So here I was in New Orleans, giving a speech to this national convention of 10,000 teachers about having AIDS. I wondered if Mr. Burkhaulter, my math teacher back at my old school, was out there somewhere. I remembered how I couldn’t believe it when I’d heard him say on TV that
didn’t want me in school—my favorite teacher!
Anyway, I started to tell this giant crowd about what it was like when my school found out I had AIDS. “I was labeled a troublemaker, my mom an unfit mother, and I wasn’t welcome anywhere,” I told the teachers. “When we went to restaurants, people would get up and leave, so they wouldn’t have to sit anywhere near me. Even in church, no one would shake my hand.
Ryan speaks to the National Education Association, New Orleans, 1988.
“AIDS can destroy a family if you let it,” I went on, “but luckily for my sister and me, Mom taught us to keep going. She said, ‘Don’t give up, be proud of who you are and never feel sorry for yourself.’ ”
All I ever wanted to do was be one of the kids, because that’s what counts in high school. That and graduating. In Cicero, I said, my dream was coming true. Even my sister was easier to get along with now—she could be a roller skating champion again, which is what she really loves.

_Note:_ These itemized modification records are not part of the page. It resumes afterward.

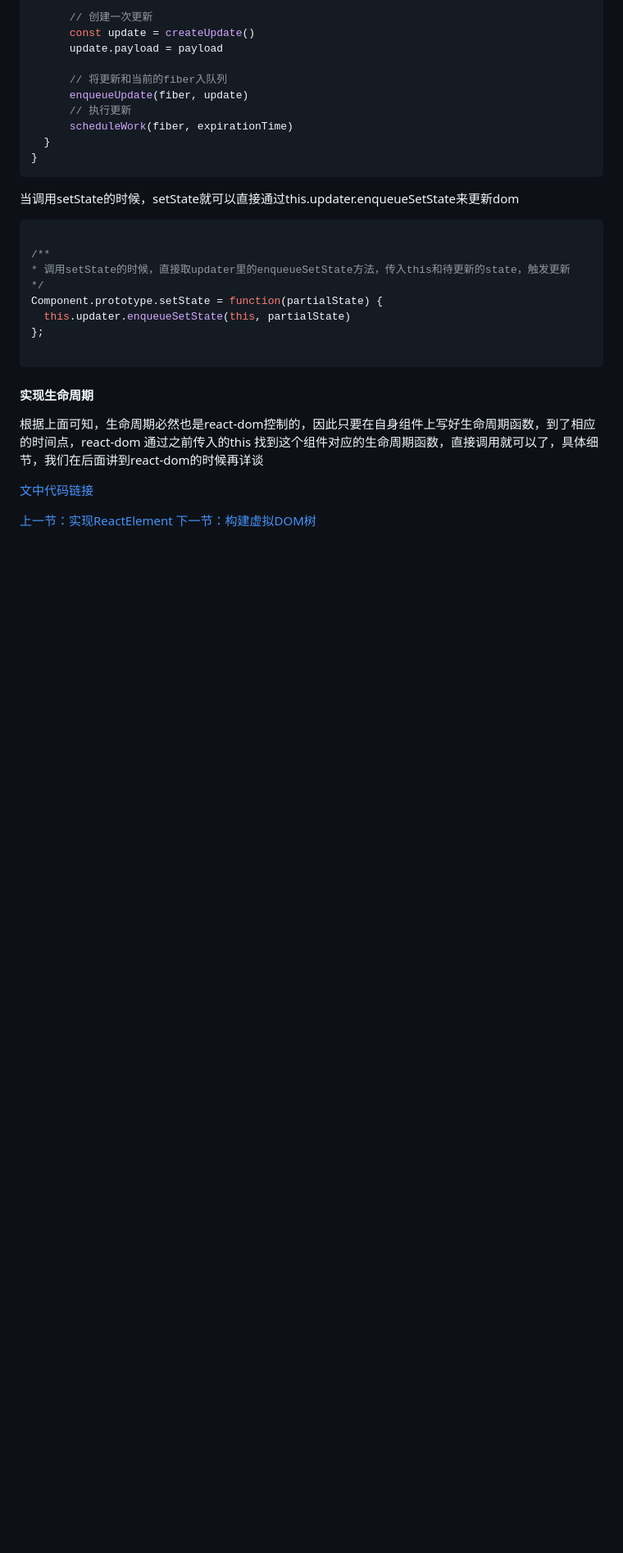
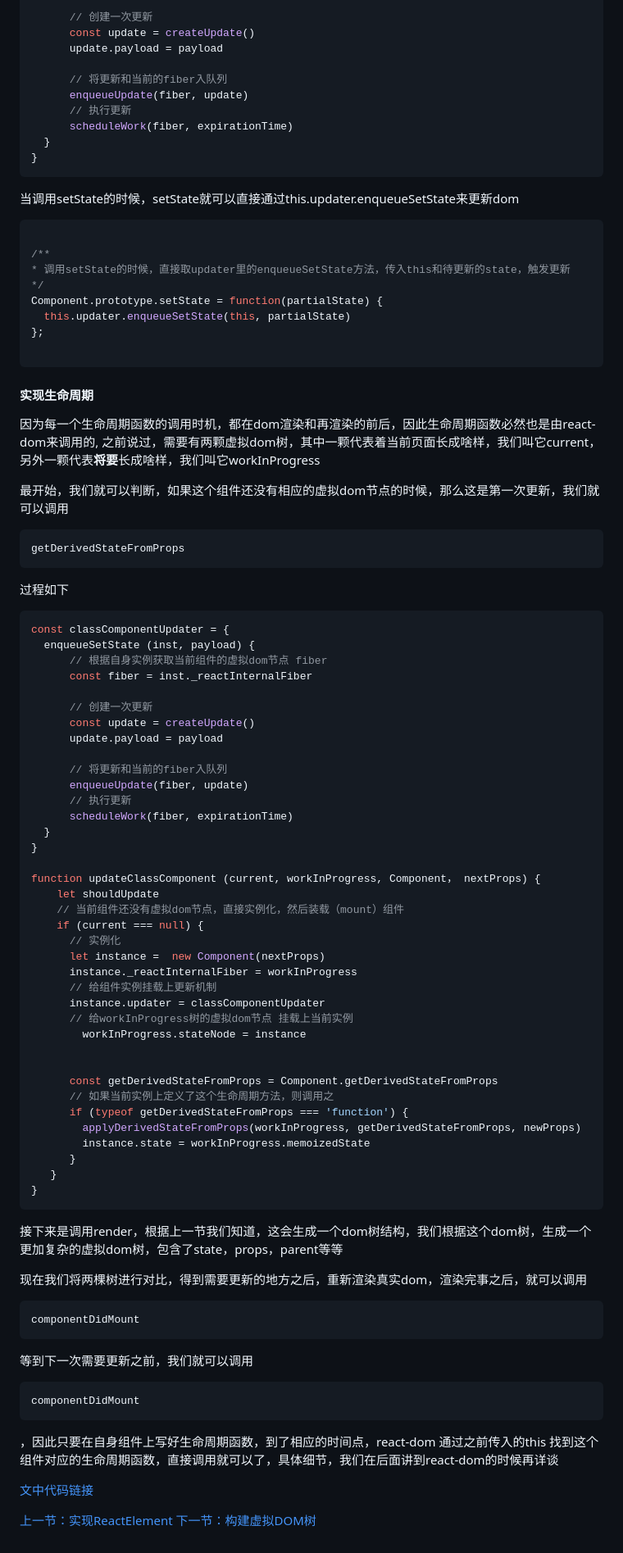
Before and after one commit to mini-peanut/simple-react-v16, a Markdown page: 实现ReactComponent.md, the part around the change printed below. Shown: that part at 82% size. Rendered like a GitHub page; blank space fills up the shorter version.

````diff
--- a/实现ReactComponent.md
+++ b/实现ReactComponent.md
@@ -135,7 +168,71 @@ Component.prototype.setState = function(partialState) {
 
 #### 实现生命周期
 
-根据上面可知，生命周期必然也是react-dom控制的，因此只要在自身组件上写好生命周期函数，到了相应的时间点，react-dom 通过之前传入的this 找到这个组件对应的生命周期函数，直接调用就可以了，具体细节，我们在后面讲到react-dom的时候再详谈
+因为每一个生命周期函数的调用时机，都在dom渲染和再渲染的前后，因此生命周期函数必然也是由react-dom来调用的, 之前说过，需要有两颗虚拟dom树，其中一颗代表着当前页面长成啥样，我们叫它current，另外一颗代表**将要**长成啥样，我们叫它workInProgress
+
+最开始，我们就可以判断，如果这个组件还没有相应的虚拟dom节点的时候，那么这是第一次更新，我们就可以调用
+
+```j s
+getDerivedStateFromProps
+```
+
+过程如下
+
+```js
+const classComponentUpdater = {
+  enqueueSetState (inst, payload) {
+      // 根据自身实例获取当前组件的虚拟dom节点 fiber
+      const fiber = inst._reactInternalFiber
+
+      // 创建一次更新
+      const update = createUpdate()
+      update.payload = payload
+
+      // 将更新和当前的fiber入队列
+      enqueueUpdate(fiber, update)
+      // 执行更新
+      scheduleWork(fiber, expirationTime)
+  }
+}
+
+function updateClassComponent (current, workInProgress, Component， nextProps) {
+    let shouldUpdate
+    // 当前组件还没有虚拟dom节点，直接实例化，然后装载（mount）组件
+    if (current === null) {
+      // 实例化
+      let instance =  new Component(nextProps)
+      instance._reactInternalFiber = workInProgress
+      // 给组件实例挂载上更新机制
+      instance.updater = classComponentUpdater
+      // 给workInProgress树的虚拟dom节点 挂载上当前实例
+    	workInProgress.stateNode = instance
+
+
+      const getDerivedStateFromProps = Component.getDerivedStateFromProps
+      // 如果当前实例上定义了这个生命周期方法，则调用之
+      if (typeof getDerivedStateFromProps === 'function') {
+        applyDerivedStateFromProps(workInProgress, getDerivedStateFromProps, newProps)
+        instance.state = workInProgress.memoizedState
+      }
+   }
+}
+```
+
+接下来是调用render，根据上一节我们知道，这会生成一个dom树结构，我们根据这个dom树，生成一个更加复杂的虚拟dom树，包含了state，props，parent等等
+
+现在我们将两棵树进行对比，得到需要更新的地方之后，重新渲染真实dom，渲染完事之后，就可以调用
+
+```js
+componentDidMount
+```
+
+等到下一次需要更新之前，我们就可以调用
+
+```js
+componentDidMount
+```
+
+，因此只要在自身组件上写好生命周期函数，到了相应的时间点，react-dom 通过之前传入的this 找到这个组件对应的生命周期函数，直接调用就可以了，具体细节，我们在后面讲到react-dom的时候再详谈
 
 [文中代码链接](./lesson2/ReactComponent.js)
 
````
Also changed, not shown: other parts of 实现ReactComponent.md (+37 -4 lines), lesson2/assets/fiberTree.png (added), 2 other files.
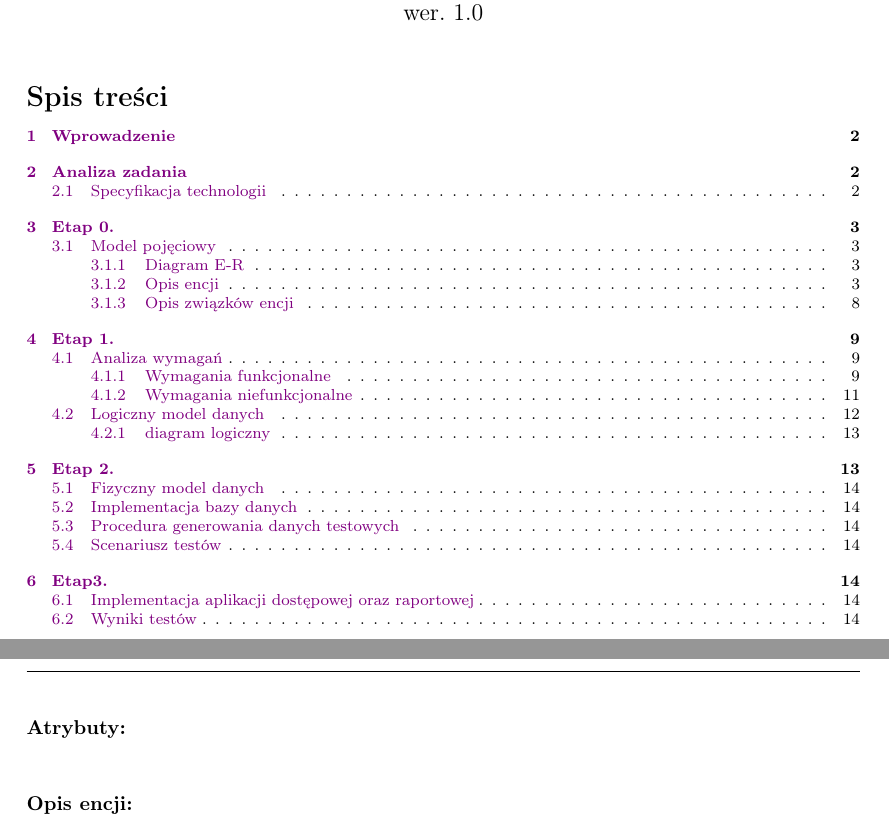
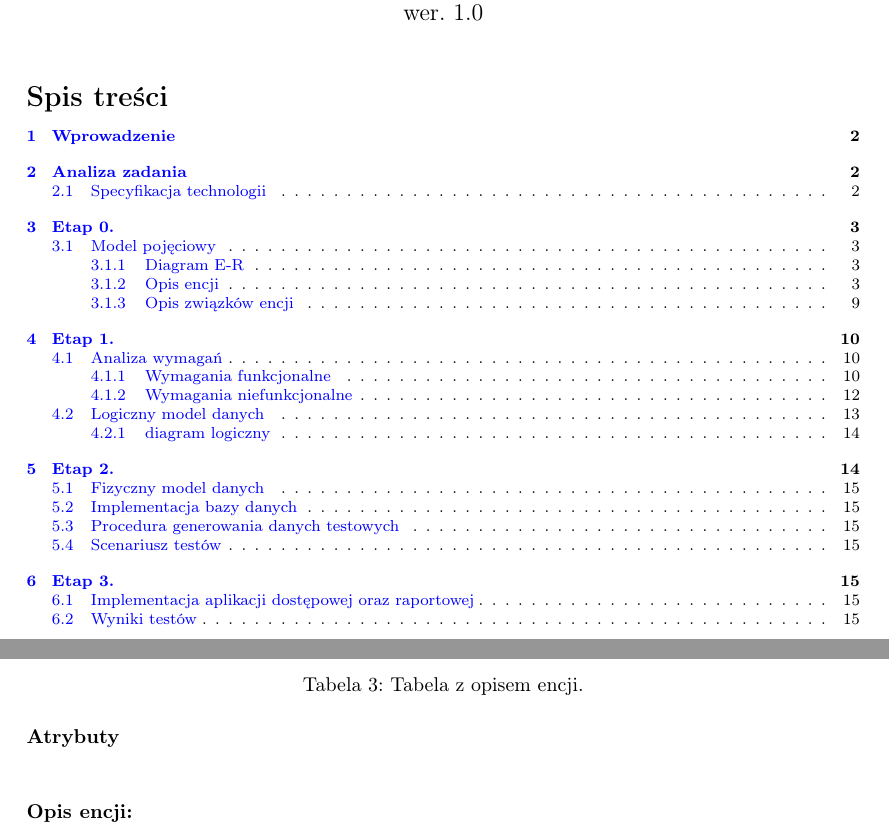
Before and after one commit to ewarchul/BD2, a LaTeX document (doc/documentation.tex): two parts of pages 1 and 5 of 14 before the commit and two parts of pages 1 and 5 of 15 after it, joined at a grey line, cut so that both start at the same text. The pictures show the PDF file doc/documentation.pdf that the author committed with the source.

Commit message:
poprawka nr 2

```diff
--- a/doc/documentation.tex
+++ b/doc/documentation.tex
@@ -24,7 +24,7 @@
 \usepackage{hyperref}
 \hypersetup{
     colorlinks=true,
-    linkcolor=violet,
+    linkcolor=blue,
     filecolor=magenta,
     citecolor=blue,
     urlcolor=cyan,
@@ -152,6 +152,7 @@ Stanowisko              & łańcuch znakowy & brak                  & Nazwa stan
 Poziom dostępu          & numeryczny      & Niepusty              & Liczba ze zbioru $\{1, 2, 3, 4, 5\}$, określająca poziom dostępu \\ \hline
 \end{tabular}%
 }
+\caption{Tabela z opisem encji.}
 \end{table}
 \paragraph{Opis encji: \\}
 Każdy \texttt{dział} składa się z pracowników, którzy wykonują w jego obrębie pewne zadania oraz posiadają dostęp do
@@ -160,7 +161,7 @@ umów, które są podpisywane między ich działem, a podmiotem zewnętrzym. \te
 %%%
 \paragraph{Nazwa encji:\\ }
 Katalog informacji
-\paragraph{Atrybuty:\\ }
+\paragraph{Atrybuty\\ }
 \begin{table}[H]
 \resizebox{\textwidth}{!}{%
 \begin{tabular}{|l|l|l|l|}
@@ -171,6 +172,8 @@ Nazwa katalogu          & łańcuch znakowy & Niepusty              & Znormalizo
 Data utworzenia         & łańcuch znakowy & Niepusty              & Data utworzenia katalogu dla podmiotu zewnętrznego \\ \hline
 \end{tabular}%
 }
+
+\caption{Tabela z opisem encji.}
 \end{table}
 \paragraph{Opis encji: \\}
 Encja \texttt{katalog informacji} jest kontenerem, w którym przechowywane są \texttt{katalogi umów} oraz \texttt{katalogi osób}, które są upoważnione do przetwarzania danych. Jeden \texttt{katalog informacji} jest zakładany dla \texttt{podmiotu zewnętrznego}.
@@ -178,7 +181,7 @@ Encja \texttt{katalog informacji} jest kontenerem, w którym przechowywane są \
 %%%
 \paragraph{Nazwa encji:\\ }
 Katalog umów
-\paragraph{Atrybuty:\\ }
+\paragraph{Atrybuty\\ }
 \begin{table}[H]
 \resizebox{\textwidth}{!}{%
 \begin{tabular}{|l|l|l|l|}
@@ -189,6 +192,8 @@ Wymagany poziom dostępu & numeryczny      & Niepusty              & Minimalny p
 Data utworzenia         & łańcuch znakowy & Niepusty              & Data utworzenia katalogu dla podmiotu zewnętrznego \\ \hline
 \end{tabular}%
 }
+
+\caption{Tabela z opisem encji.}
 \end{table}
 \paragraph{Opis encji: \\}
 Encja \texttt{katalog umów} jest kontenerem, który gromadzi \texttt{umowy} zawierane między firmą $\mathcal{F}$, a
@@ -197,7 +202,7 @@ Encja \texttt{katalog umów} jest kontenerem, który gromadzi \texttt{umowy} zaw
 %%%
 \paragraph{Nazwa encji:\\ }
 Katalog osób
-\paragraph{Atrybuty:\\ }
+\paragraph{Atrybuty\\ }
 \begin{table}[H]
 \resizebox{\textwidth}{!}{%
 \begin{tabular}{|l|l|l|l|}
@@ -208,6 +213,8 @@ Wymagany poziom dostępu & numeryczny      & Niepusty              & Minimalny p
 Data utworzenia         & łańcuch znakowy & Niepusty              & Data utworzenia katalogu dla podmiotu zewnętrznego \\ \hline
 \end{tabular}%
 }
+
+\caption{Tabela z opisem encji.}
 \end{table}
 \paragraph{Opis encji: \\}
 Encja \texttt{katalog osób} jest kontenerem, który gromadzi \texttt{osoby uprawnione} -- w funkcji rodzaju uprawnienia odpowiednio -- do przeglądania/przetwarzania/modyfikacji danych, które zawierają \texttt{umowy}.
@@ -215,7 +222,7 @@ Encja \texttt{katalog osób} jest kontenerem, który gromadzi \texttt{osoby upra
 %%%
 \paragraph{Nazwa encji:\\ }
 Osoba uprawniona
-\paragraph{Atrybuty:\\ }
+\paragraph{Atrybuty\\ }
 \begin{table}[H]
 \resizebox{\textwidth}{!}{%
 \begin{tabular}{|l|l|l|l|}
@@ -242,6 +251,8 @@ Rodzaj uprawnienia      & łańcuch znakowy & Niepusty              & Dostępne
 Opis                    & łańcuch znakowy & Niepusty              & Opis uprawnienia, tj. opis czynności, które może podjąć osoba posiadające je \\ \hline
 \end{tabular}%
 }
+
+\caption{Tabela z opisem encji.}
 \end{table}
 
 \paragraph{Opis encji: \\}
@@ -250,7 +261,7 @@ Encja słownikowa, która zawiera dostępne rodzaje uprawnień do danych oraz ic
 %%%
 \paragraph{Nazwa encji:\\ }
 Umowa
-\paragraph{Atrybuty:\\ }
+\paragraph{Atrybuty\\ }
 \begin{table}[H]
 \resizebox{\textwidth}{!}{%
 \begin{tabular}{|l|l|l|l|}
@@ -260,6 +271,8 @@ Id umowy                & numeryczny      & Unikalny i niepusty   & Unikalny ide
 Nazwa umowy             & łańcuch znakowy & Niepusty              & Znormalizowana nazwa umowy   \\ \hline
 \end{tabular}%
 }
+
+\caption{Tabela z opisem encji.}
 \end{table}
 \paragraph{Opis encji: \\}
 Encja reprezentująca umowę podpisywaną między firmą $\mathcal{F}$ oraz \texttt{podmiotem zewnętrznym}. \texttt{Umowa} składa sie z pozycji o różnej treści.
@@ -267,7 +280,7 @@ Encja reprezentująca umowę podpisywaną między firmą $\mathcal{F}$ oraz \tex
 %%%
 \paragraph{Nazwa encji:\\ }
 Pozycja
-\paragraph{Atrybuty:\\ }
+\paragraph{Atrybuty\\ }
 
 \begin{table}[H]
 \resizebox{\textwidth}{!}{%
@@ -278,6 +291,8 @@ Nazwa pozycji           & łańcuch znakowy      & Unikalny i niepusty   & Nazwa
 Treść pozycji          & łańcuch znakowy & Niepusty              & Treść pozycji danej umowy \\ \hline
 \end{tabular}%
 }
+
+\caption{Tabela z opisem encji.}
 \end{table}
 \paragraph{Opis encji: \\}
 Składowa \texttt{umowy} o określonej nazwie oraz treści.
@@ -285,7 +300,7 @@ Składowa \texttt{umowy} o określonej nazwie oraz treści.
 %%%
 \paragraph{Nazwa encji:\\ }
 Rodzaj umowy
-\paragraph{Atrybuty:\\ }
+\paragraph{Atrybuty\\ }
 
 \begin{table}[H]
 \resizebox{\textwidth}{!}{%
@@ -295,6 +310,8 @@ Rodzaj umowy
 Rodzaj umowy            & łańcuch znakowy & Niepusty              & Rodzaje umów jakie może zawierać podmiot zewnętrzny z firmą \\ \hline
 \end{tabular}%
 }
+
+\caption{Tabela z opisem encji.}
 \end{table}
 \paragraph{Opis encji: \\}
 Encja słownikowa, która zawiera możliwe rodzaje umów, które są podpisywane między firmą $\mathcal{F}$, a \texttt{podmiotami zewnętrznymi}.
@@ -302,7 +319,7 @@ Encja słownikowa, która zawiera możliwe rodzaje umów, które są podpisywane
 %%%
 \paragraph{Nazwa encji:\\ }
 Podmiot zewnętrzy
-\paragraph{Atrybuty:\\}
+\paragraph{Atrybuty\\}
 \begin{table}[H]
 \resizebox{\textwidth}{!}{%
 \begin{tabular}{|l|l|l|l|}
@@ -312,6 +329,8 @@ Id podmiotu             & numeryczny      & Unikalny i niepusty   & Identyfikato
 Status prawny           & łańcuch znakowy & Niepusty              & Podmiot prywatny lub podmiot prawny                          \\ \hline
 \end{tabular}%
 }
+
+\caption{Tabela z opisem encji.}
 \end{table}
 \paragraph{Opis encji: \\}
 Jest to byt, który zawarł umowę z firmą $\mathcal{F}$ i zawiera dostęp katalogu swoich umów oraz osób uprawnionych do tych umów.
@@ -319,7 +338,7 @@ Jest to byt, który zawarł umowę z firmą $\mathcal{F}$ i zawiera dostęp kata
 %%%
 \paragraph{Nazwa encji:\\ }
 Osoba prawna
-\paragraph{Atrybuty:\\ }
+\paragraph{Atrybuty\\ }
 \begin{table}[H]
 \resizebox{\textwidth}{!}{%
 \begin{tabular}{|l|l|l|l|}
@@ -330,6 +349,8 @@ REGON                   & łańcuch znakowy & Unikalny              & Numer REGO
 Nazwa                   & łańcuch znakowy & Niepusty              & Nazwa podmiotu prawnego       \\ \hline
 \end{tabular}%
 }
+
+\caption{Tabela z opisem encji.}
 \end{table}
 \paragraph{Opis encji: \\}
 Podtyp \texttt{podmiotu zewnętrznego}, który reprezentuje podmioty prawne niebędące osobami fizycznymi zawierające umowy z firmą $\mathcal{F}$.
@@ -337,7 +358,7 @@ Podtyp \texttt{podmiotu zewnętrznego}, który reprezentuje podmioty prawne nieb
 %%%
 \paragraph{Nazwa encji:\\ }
 Osoba fizyczna
-\paragraph{Atrybuty:\\ }
+\paragraph{Atrybuty\\ }
 \begin{table}[H]
 \resizebox{\textwidth}{!}{%
 \begin{tabular}{|l|l|l|l|}
@@ -348,12 +369,13 @@ Nazwisko                & łańcuch znakowy & Niepusty              & Nazwisko o
 PESEL                   & łańcuch znakowy & Unikalny i niepusty   & Numer PESEL osoby        \\ \hline
 \end{tabular}%
 }
+
+\caption{Tabela z opisem encji.}
 \end{table}
 \paragraph{Opis encji: \\}
 Podtyp \texttt{podmiotu zewnętrznego}, który reprezentuje indywidualne osoby zawierające umowy z firmą $\mathcal{F}$.
 %===
 \subsubsection{Opis związków encji}
-.
 \begin{table}[H]
 \resizebox{\textwidth}{!}{%
 	\begin{tabular}{|p{2.5cm}|p{2.5cm}|p{2.5cm}|p{2.5cm}|p{2.5cm}|p{2.5cm}|p{3cm}|}
@@ -499,7 +521,7 @@ Na podstawie diagramu encji (\ref{er1}) został wygenerowany diagram logiczny, k
 \subsection{Implementacja bazy danych}
 \subsection{Procedura generowania danych testowych}
 \subsection{Scenariusz testów}
-\section{Etap3. \label{s3}}
+\section{Etap 3. \label{s3}}
 \todo{etap 3 do 11.06}
 \subsection{Implementacja aplikacji dostępowej oraz raportowej}
 \subsection{Wyniki testów}
```
Also changed, not shown: doc/documentation.pdf, doc/documentation.tex (8 more changed lines), 1 other file.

When I finished my story, I stepped back from the mike. More cheers were coming at me—even bigger ones this time. Those teachers were giving me a standing ovation! I still couldn’t see them, so I looked over at my mom. She had tears in her eyes. She usually does when I give a speech. She gets goosebumps too. I grinned at her. For what? the five hundredth time?—I was just amazed that complete strangers understood me and were treating me so much better than people I’d known all my life.
I never wanted to be famous. It’s embarrassing to be famous for being sick, especially with a disease like AIDS. I never wanted to be the “AIDS boy” who was always in the news. I just wanted to be like every other kid my age—which is how this story happened.
Growing Up Different
ometimes when I give some speech about AIDS, I say things that sound like an actor on TV. Like, “I came face to face with death at age thirteen.” Pretty dramatic, huh? To tell you the truth, AIDS didn’t seem like such a big deal at first—just another illness. I’d been sick with an incurable disease since the day I was born, and I was used to it.
I was born in Kokomo on December 6, 1971. Right away, the doctors found out I had severe hemophilia. What happened is, they circumsized me. That’s a rough enough way to start life, but on top of it, I didn’t stop bleeding. This is what having hemophilia means. Normally, when you get a cut, your blood starts to clot in less than twelve minutes, and then pretty soon you have a scab and your cut begins to heal. But
blood takes thirty or forty minutes to clot. Which is so slow that if I got cut, I could bleed to death, just waiting for my blood to clot.